■ **What is expected**: Whenever a picture appears, leave it out while repeating all the other data exactly.

### Dataset records ###

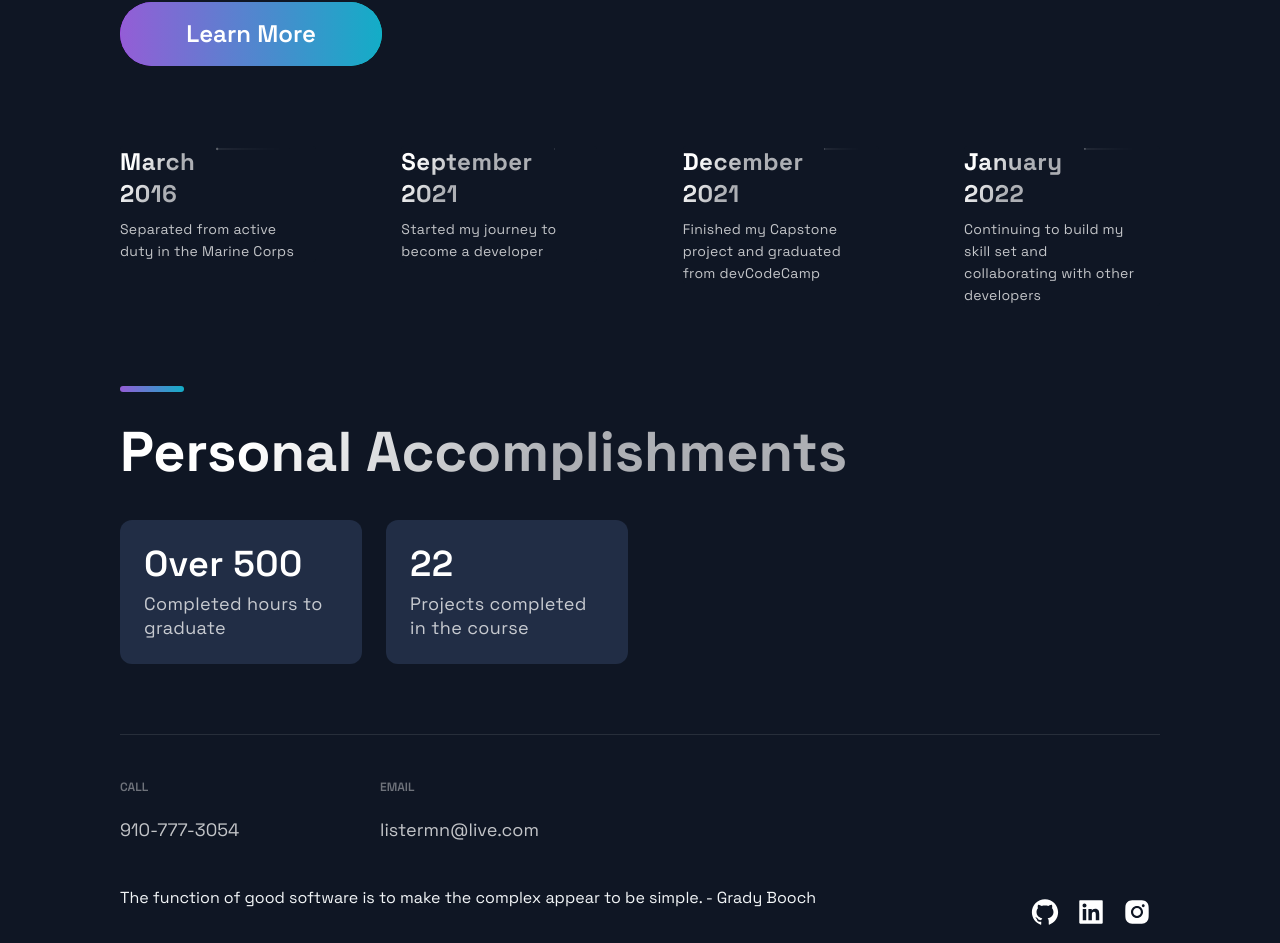
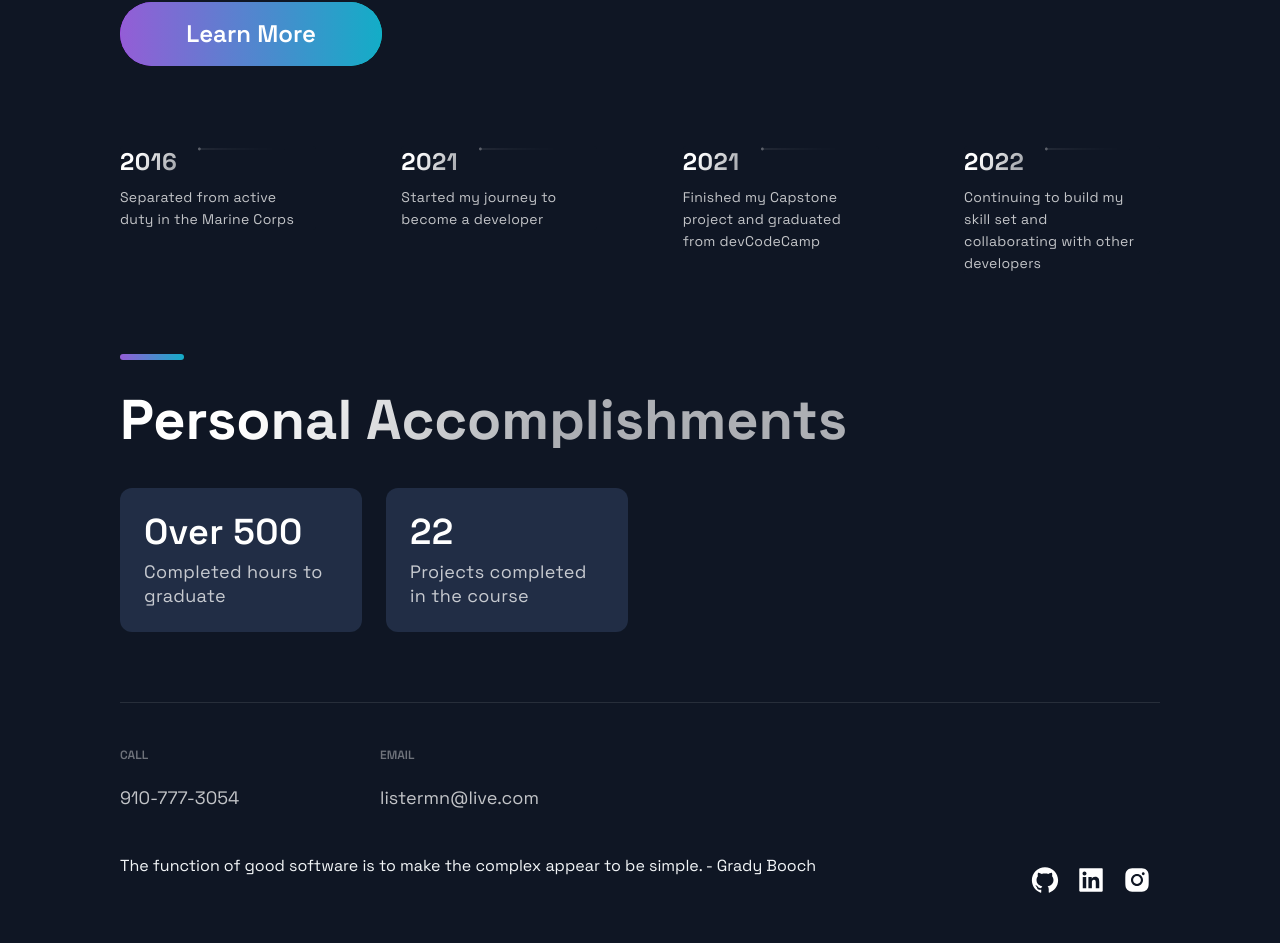
Before and after one commit to ImHucklle/Portfolio, a Next.js app: page / in a window 1280 px wide. Shown: the part 2577-3520 px from the top of the page. Built offline with nearby package versions, Linux system fonts and the light colour scheme.

Commit message:
made changes to timeline and deployed app

```diff
--- a/src/constants/constants.js
+++ b/src/constants/constants.js
@@ -11,9 +11,9 @@ export const projects = [
 ];
 
 export const TimeLineData = [
-  { year: 'March 2016', text: 'Separated from active duty in the Marine Corps', },
-  { year: 'September 2021', text: 'Started my journey to become a developer', },
-  { year: 'December 2021', text: 'Finished my Capstone project and graduated from devCodeCamp', },
-  { year: 'January 2022', text: 'Continuing to build my skill set and collaborating with other developers', },
+  { year: 2016, text: 'Separated from active duty in the Marine Corps', },
+  { year: 2021, text: 'Started my journey to become a developer', },
+  { year: 2021, text: 'Finished my Capstone project and graduated from devCodeCamp', },
+  { year: 2022, text: 'Continuing to build my skill set and collaborating with other developers', },
   // { year: 'Beyond', text: 'On a quest to be apart of a team', },
 ];
```
Also changed, not shown: 1 other file (tests, documents, lock files or other folders).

###

■ **Written reply**:
Before and after one commit to ImHucklle/Portfolio, a Next.js app: page / in a window 1280 px wide. Shown: the part 2577-3520 px from the top of the page. Built offline with nearby package versions, Linux system fonts and the light colour scheme.

Commit message:
made changes to timeline and deployed app

```diff
--- a/src/constants/constants.js
+++ b/src/constants/constants.js
@@ -11,9 +11,9 @@ export const projects = [
 ];
 
 export const TimeLineData = [
-  { year: 'March 2016', text: 'Separated from active duty in the Marine Corps', },
-  { year: 'September 2021', text: 'Started my journey to become a developer', },
-  { year: 'December 2021', text: 'Finished my Capstone project and graduated from devCodeCamp', },
-  { year: 'January 2022', text: 'Continuing to build my skill set and collaborating with other developers', },
+  { year: 2016, text: 'Separated from active duty in the Marine Corps', },
+  { year: 2021, text: 'Started my journey to become a developer', },
+  { year: 2021, text: 'Finished my Capstone project and graduated from devCodeCamp', },
+  { year: 2022, text: 'Continuing to build my skill set and collaborating with other developers', },
   // { year: 'Beyond', text: 'On a quest to be apart of a team', },
 ];
```
Also changed, not shown: 1 other file (tests, documents, lock files or other folders).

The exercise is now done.